Posted by Matt Walker on March 18, 2012

The crucial narrative in British politics today is undoubtedly relations within the Tory-Lib Dem coalition. There is nothing like the euphoria of ejecting a rival party from power, particularly if they have been in charge for a number of years. And in May 2010, David Cameron and Nick Clegg would have been delighted to do so, and thereby find themselves sitting around the Cabinet table in Downing Street.

However, the problem with this coalition right from the start, has been the nature of the parties involved. The Conservative Party is a right of centre party, whose core voters require it to appeal to the middle and business classes to ensure it can win elections. Being conservative it strongly supports tradition, and has a strong sense of nationalism. The Liberal Democrats on the other hand, are a progressive left of centre party, which favours state support for the poorest, ensuring that the wealthy pay their way in terms of taxation, and is somewhat iconoclastic in its approach to constitutional matters. In short, the Conservative and Liberal Democrat parties are like oil and water, and don’t really mix that well.

A number of issues demonstrate this point, and I have written about the NHS reforms in previous posts. This morning’s Observer highlights further problems over this year’s budget. George Osborne wants to scrap the 50p tax rate on higher earners, and doesn’t seem keen to introduce a mansion tax on the rich, which the Lib Dems want. Osborne wants to keep middle class Tory voters happy, whilst the Lib Dems want to garner the support of progressive voters who want the rich to pay higher taxes.

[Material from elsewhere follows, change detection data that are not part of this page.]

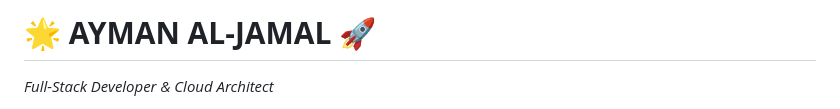
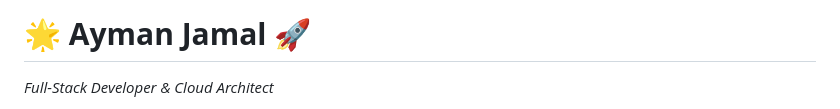
Before and after one commit to aymanaljamal/profail, a Markdown page: README.md, the part around one of its changes. Drawn GitHub-style.

```diff
--- a/README.md
+++ b/README.md
@@ -1,3 +1,3 @@
-# 🌟 **AYMAN AL-JAMAL** 🚀
+# 🌟 **Ayman Jamal** 🚀
 *Full-Stack Developer & Cloud Architect*
 
```
Also changed, not shown: other parts of README.md (+28 -49 lines).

There is some suggestion that Lib Dem MPs will vote against the budget when it is presented to the Commons. The budget should still pass, as with over 20 Lib Dems in the government the coalition will still have a majority even if Lib Dem backbench MPs vote against it. However, this does not auger well for Nick Clegg. And, as some wise sage once said, rebellion is a habit, and if Lib Dem MPs gain this habit their leadership could be in for a rough ride.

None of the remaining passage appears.